Franking credits are a type of tax credit that can be paid by companies to their shareholders. This credit is attached to any dividend and represents the amount of tax paid by the company. It works as a mechanism to prevent double taxation on the income derived by the company and then paid on to investors as a dividend. By definition, a franked dividend has a tax credit attached to it while an unfranked dividend does not.
In Australia, when a company pays out profits to its investors in the form of a franked dividend, it means the company has already paid tax on earnings at a corporate level. This is generally at the current Australian company tax rate of 30% but in some cases will be at the lower corporate rate of 27.5% or 26%, depending on the financial year and the company’s taxable income.
All Australian resident investors are entitled to receive franking credits attached to the dividend of the listed company they hold shares in, but the final amount will depend on their marginal tax rate. If an investor’s marginal tax rate is below the corporate tax rate of 30% (or the lower rate, if applicable), they will generally receive a refund from the Australian Taxation Office (ATO) for the difference. However, if an investor’s marginal tax rate is above the corporate tax rate, the investor will have to pay the difference between their marginal tax rate and the tax already paid by the company. Franking credits are therefore typically seen as more valuable to investors on lower tax rates who benefit most.
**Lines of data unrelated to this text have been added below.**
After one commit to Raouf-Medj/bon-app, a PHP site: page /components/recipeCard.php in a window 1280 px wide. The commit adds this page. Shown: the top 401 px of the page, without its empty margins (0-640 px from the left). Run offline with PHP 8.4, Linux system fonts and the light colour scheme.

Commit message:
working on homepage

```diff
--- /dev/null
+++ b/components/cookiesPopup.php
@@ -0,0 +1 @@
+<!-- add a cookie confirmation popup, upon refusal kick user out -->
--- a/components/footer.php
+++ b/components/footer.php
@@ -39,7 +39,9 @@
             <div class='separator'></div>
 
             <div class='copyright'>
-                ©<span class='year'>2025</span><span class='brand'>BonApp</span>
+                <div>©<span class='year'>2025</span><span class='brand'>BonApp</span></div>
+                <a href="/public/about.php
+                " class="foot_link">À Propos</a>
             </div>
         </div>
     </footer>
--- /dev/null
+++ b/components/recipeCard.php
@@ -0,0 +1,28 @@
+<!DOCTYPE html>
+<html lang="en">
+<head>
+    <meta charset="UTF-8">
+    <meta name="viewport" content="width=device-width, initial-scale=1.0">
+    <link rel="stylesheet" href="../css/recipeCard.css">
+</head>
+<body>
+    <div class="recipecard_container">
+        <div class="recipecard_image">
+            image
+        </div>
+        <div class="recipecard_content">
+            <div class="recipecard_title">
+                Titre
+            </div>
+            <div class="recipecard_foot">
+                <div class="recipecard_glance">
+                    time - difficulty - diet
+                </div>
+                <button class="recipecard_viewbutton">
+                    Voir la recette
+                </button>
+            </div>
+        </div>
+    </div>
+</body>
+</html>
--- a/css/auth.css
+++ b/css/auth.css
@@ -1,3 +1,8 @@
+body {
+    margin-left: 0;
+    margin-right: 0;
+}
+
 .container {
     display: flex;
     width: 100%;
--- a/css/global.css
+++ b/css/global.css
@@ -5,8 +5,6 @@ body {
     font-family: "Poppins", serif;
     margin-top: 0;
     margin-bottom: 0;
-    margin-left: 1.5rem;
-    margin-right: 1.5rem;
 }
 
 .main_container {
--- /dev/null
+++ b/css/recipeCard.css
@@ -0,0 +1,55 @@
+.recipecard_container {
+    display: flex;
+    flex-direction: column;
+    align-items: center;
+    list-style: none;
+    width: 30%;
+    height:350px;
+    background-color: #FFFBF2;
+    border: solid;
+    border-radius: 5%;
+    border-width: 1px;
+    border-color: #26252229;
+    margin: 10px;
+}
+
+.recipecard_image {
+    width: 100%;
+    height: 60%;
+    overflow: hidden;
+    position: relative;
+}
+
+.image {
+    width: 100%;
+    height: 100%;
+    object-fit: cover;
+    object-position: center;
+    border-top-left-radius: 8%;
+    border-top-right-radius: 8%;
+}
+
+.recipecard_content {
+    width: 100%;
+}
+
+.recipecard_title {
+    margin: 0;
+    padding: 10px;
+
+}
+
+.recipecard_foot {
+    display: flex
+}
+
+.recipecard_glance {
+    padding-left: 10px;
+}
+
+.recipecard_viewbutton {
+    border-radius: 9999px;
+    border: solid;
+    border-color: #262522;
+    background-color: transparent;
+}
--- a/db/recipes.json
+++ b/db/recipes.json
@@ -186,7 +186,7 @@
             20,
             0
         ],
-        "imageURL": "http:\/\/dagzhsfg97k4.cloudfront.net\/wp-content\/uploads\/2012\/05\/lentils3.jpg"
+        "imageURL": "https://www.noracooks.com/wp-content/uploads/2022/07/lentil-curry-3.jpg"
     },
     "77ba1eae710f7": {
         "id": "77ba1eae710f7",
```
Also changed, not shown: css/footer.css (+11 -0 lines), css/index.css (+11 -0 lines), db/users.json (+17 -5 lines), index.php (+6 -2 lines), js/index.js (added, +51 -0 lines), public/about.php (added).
If a company in Australia makes $100 profit and pays $30 of tax to the ATO (assuming a corporate tax rate of 30%), it has $70 of profit remaining after tax. Depending on the company’s dividend policy and other factors, the company could theoretically pay out the whole $70 to investors in the form of a fully franked dividend together with a $30 franking credit. An investor that is an Australian resident for tax purposes will include in their taxable income the “grossed up” amount of the dividend, ie the dividend of $70 and the franking credit of $30. Where an investor has a tax rate of 0% – such as a pensioner – they will receive a full refund of the franking credits attached to the dividend.
On the other hand, an investor with a marginal tax rate of 47% would need to pay tax on the difference between their personal tax rate (47%) and the corporate tax already paid (30%), which would be 17% on the $70 fully franked dividend and $30 franking credit, a total of $17. This example underlines the value of fully franked dividends and franking credits to investors with a low marginal tax rate, especially retirees searching for additional income in today’s historically low interest rate environment.
Perpetual Equity Investment Company (PIC) – investing for income
PIC operates as a listed investment company (LIC). A key feature of the LIC structure is the ability for the Board to declare and pay franked dividends.
PIC can earn franking credits through tax paid on realised gains in the portfolio, franked dividends received from Australian listed securities or tax paid on unfranked dividends and dividends received from global listed securities. Given the active management style of the company, the Manager can generally find numerous opportunities throughout the year to realise gains in the portfolio. This generates franking credits for the company once tax is paid on the realised gain.
As a LIC, PIC is able to retain earnings where a profit is made and reinvest them into the portfolio or pay dividends out of profits. Where a LIC can build up both its profits and its franking credit balance, it can provide the opportunity for the Board of the company to ‘smooth’ dividends and declare more consistent dividend amounts to investors. This can also include the ability to pass on franking credits to investors so they will receive the value of the dividend itself plus the additional value associated with the franking credits attached to the dividend.